*** Opening of MATERIAL SHOWN ***

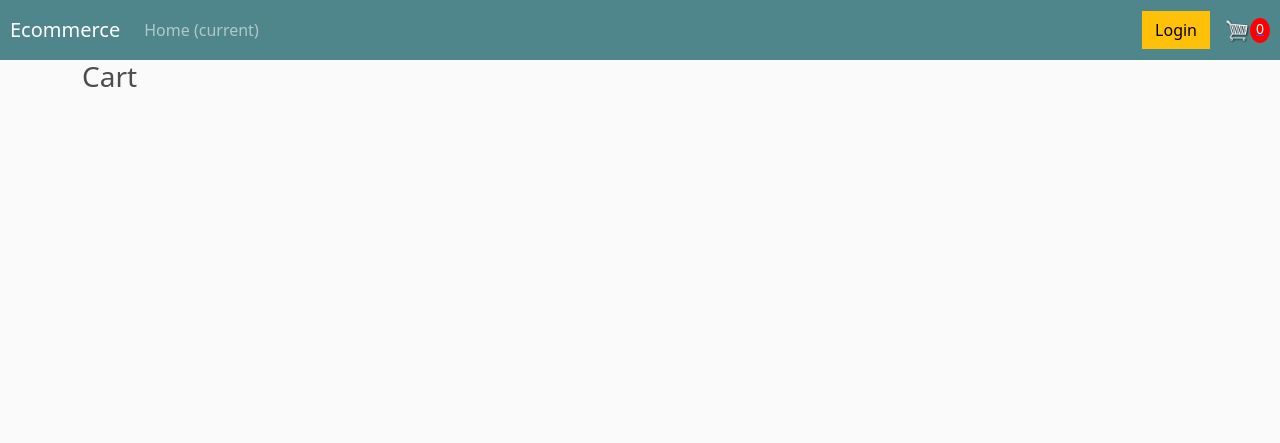
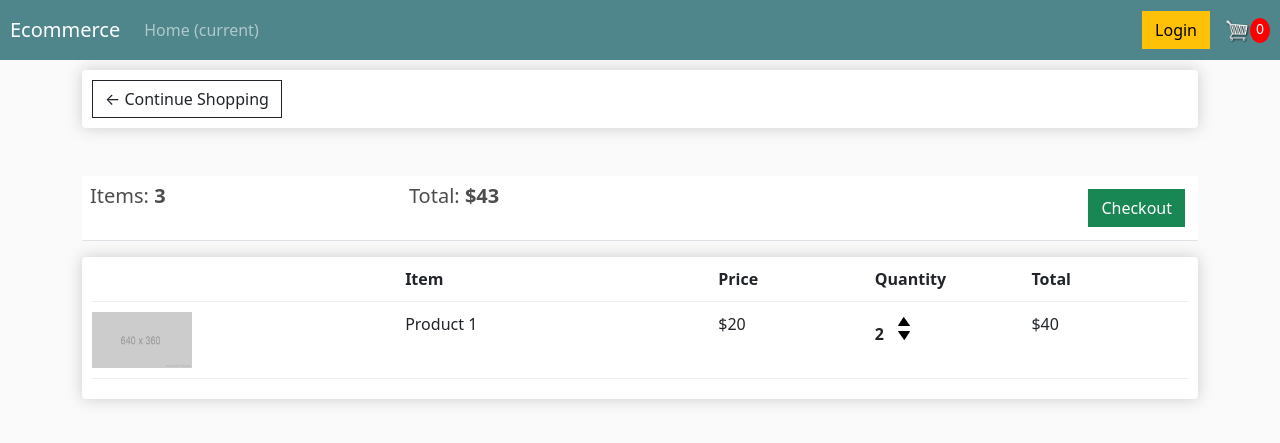
Before and after one commit to DavydTseluiko/ecommerce-django, a Django app: page /cart/ in a window 1280 px wide. Shown: the top 443 px of the page. Run offline with Django 5.2, Linux system fonts and the light colour scheme; lists and menus that the app fills with data are empty.

Commit message:
Create placeholder for cart

```diff
--- a/store/templates/store/cart.html
+++ b/store/templates/store/cart.html
@@ -1,3 +1,43 @@
-{% extends 'store/main.html' %} {% load static %} {% block content %}
-<h3>Cart</h3>
+{% extends 'store/main.html' %}
+{% load static %}
+{% block content %}
+  <div class="row">
+    <div class="col-lg-12">
+      <div class="box-element">
+        <a href="{% url 'store' %}" class="btn btn-outline-dark">&#x2190; Continue Shopping</a>
+      </div>
+      <br>
+      <br>
+      <table class="table">
+        <tr>
+          <th><h5>Items: <strong>3</strong></h5></th>
+          <th><h5>Total: <strong>$43</strong></h5></th>
+          <th><a style="float:right;margin:5px;" class="btn btn-success" href="{% url 'checkout' %}">Checkout</a></th>
+        </tr>
+      </table>
+      <div class="box-element">
+        <div class="cart-row">
+          <div style="flex:2;"></div>
+          <div style="flex:2;"><strong>Item</strong></div>
+          <div style="flex:1;"><strong>Price</strong></div>
+          <div style="flex:1;"><strong>Quantity</strong></div>
+          <div style="flex:1;"><strong>Total</strong></div>
+        </div>
+        <div class="cart-row">
+          <div style="flex:2;"><img class="row-image" src="{% static 'images/placeholder.png' %}" alt="Product image"></div>
+          <div style="flex:2;">Product 1</div>
+          <div style="flex:1;">$20</div>
+          <div style="flex:1;">
+            <p class="quantity">2</p>
+						<div class="quantity">
+							<img class="chg-quantity" src="{% static  'images/arrow-up.png' %}">
+
+							<img class="chg-quantity" src="{% static  'images/arrow-down.png' %}">
+						</div>
+          </div>
+          <div style="flex:1;">$40</div>
+        </div>
+      </div>
+    </div>
+  </div>
 {% endblock content %}
--- a/store/templates/store/main.html
+++ b/store/templates/store/main.html
@@ -41,7 +41,7 @@
         </ul>
         <div class="form-inline my-2 my-lg-0 d-flex align-items-center">
           <a href="#" class="btn btn-warning mr-2">Login</a>
-          <a href="{% url 'cart' %}" class="d-flex align-items-center">
+          <a href="{% url 'cart' %}" class="d-flex text-decoration-none align-items-center">
             <img
               id="cart-icon"
               src="{% static 'images/cart.png' %}"
```
Also changed, not shown: static/images/arrow-down.png (added), static/images/arrow-up.png (added).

*** Close of MATERIAL SHOWN ***

TASK
Exactly as they appear above, write out all the entries, but not the images.

YOUR RESPONSE
Before and after one commit to DavydTseluiko/ecommerce-django, a Django app: page /cart/ in a window 1280 px wide. Shown: the top 443 px of the page. Run offline with Django 5.2, Linux system fonts and the light colour scheme; lists and menus that the app fills with data are empty.

Commit message:
Create placeholder for cart

```diff
--- a/store/templates/store/cart.html
+++ b/store/templates/store/cart.html
@@ -1,3 +1,43 @@
-{% extends 'store/main.html' %} {% load static %} {% block content %}
-<h3>Cart</h3>
+{% extends 'store/main.html' %}
+{% load static %}
+{% block content %}
+  <div class="row">
+    <div class="col-lg-12">
+      <div class="box-element">
+        <a href="{% url 'store' %}" class="btn btn-outline-dark">&#x2190; Continue Shopping</a>
+      </div>
+      <br>
+      <br>
+      <table class="table">
+        <tr>
+          <th><h5>Items: <strong>3</strong></h5></th>
+          <th><h5>Total: <strong>$43</strong></h5></th>
+          <th><a style="float:right;margin:5px;" class="btn btn-success" href="{% url 'checkout' %}">Checkout</a></th>
+        </tr>
+      </table>
+      <div class="box-element">
+        <div class="cart-row">
+          <div style="flex:2;"></div>
+          <div style="flex:2;"><strong>Item</strong></div>
+          <div style="flex:1;"><strong>Price</strong></div>
+          <div style="flex:1;"><strong>Quantity</strong></div>
+          <div style="flex:1;"><strong>Total</strong></div>
+        </div>
+        <div class="cart-row">
+          <div style="flex:2;"><img class="row-image" src="{% static 'images/placeholder.png' %}" alt="Product image"></div>
+          <div style="flex:2;">Product 1</div>
+          <div style="flex:1;">$20</div>
+          <div style="flex:1;">
+            <p class="quantity">2</p>
+						<div class="quantity">
+							<img class="chg-quantity" src="{% static  'images/arrow-up.png' %}">
+
+							<img class="chg-quantity" src="{% static  'images/arrow-down.png' %}">
+						</div>
+          </div>
+          <div style="flex:1;">$40</div>
+        </div>
+      </div>
+    </div>
+  </div>
 {% endblock content %}
--- a/store/templates/store/main.html
+++ b/store/templates/store/main.html
@@ -41,7 +41,7 @@
         </ul>
         <div class="form-inline my-2 my-lg-0 d-flex align-items-center">
           <a href="#" class="btn btn-warning mr-2">Login</a>
-          <a href="{% url 'cart' %}" class="d-flex align-items-center">
+          <a href="{% url 'cart' %}" class="d-flex text-decoration-none align-items-center">
             <img
               id="cart-icon"
               src="{% static 'images/cart.png' %}"
```
Also changed, not shown: static/images/arrow-down.png (added), static/images/arrow-up.png (added).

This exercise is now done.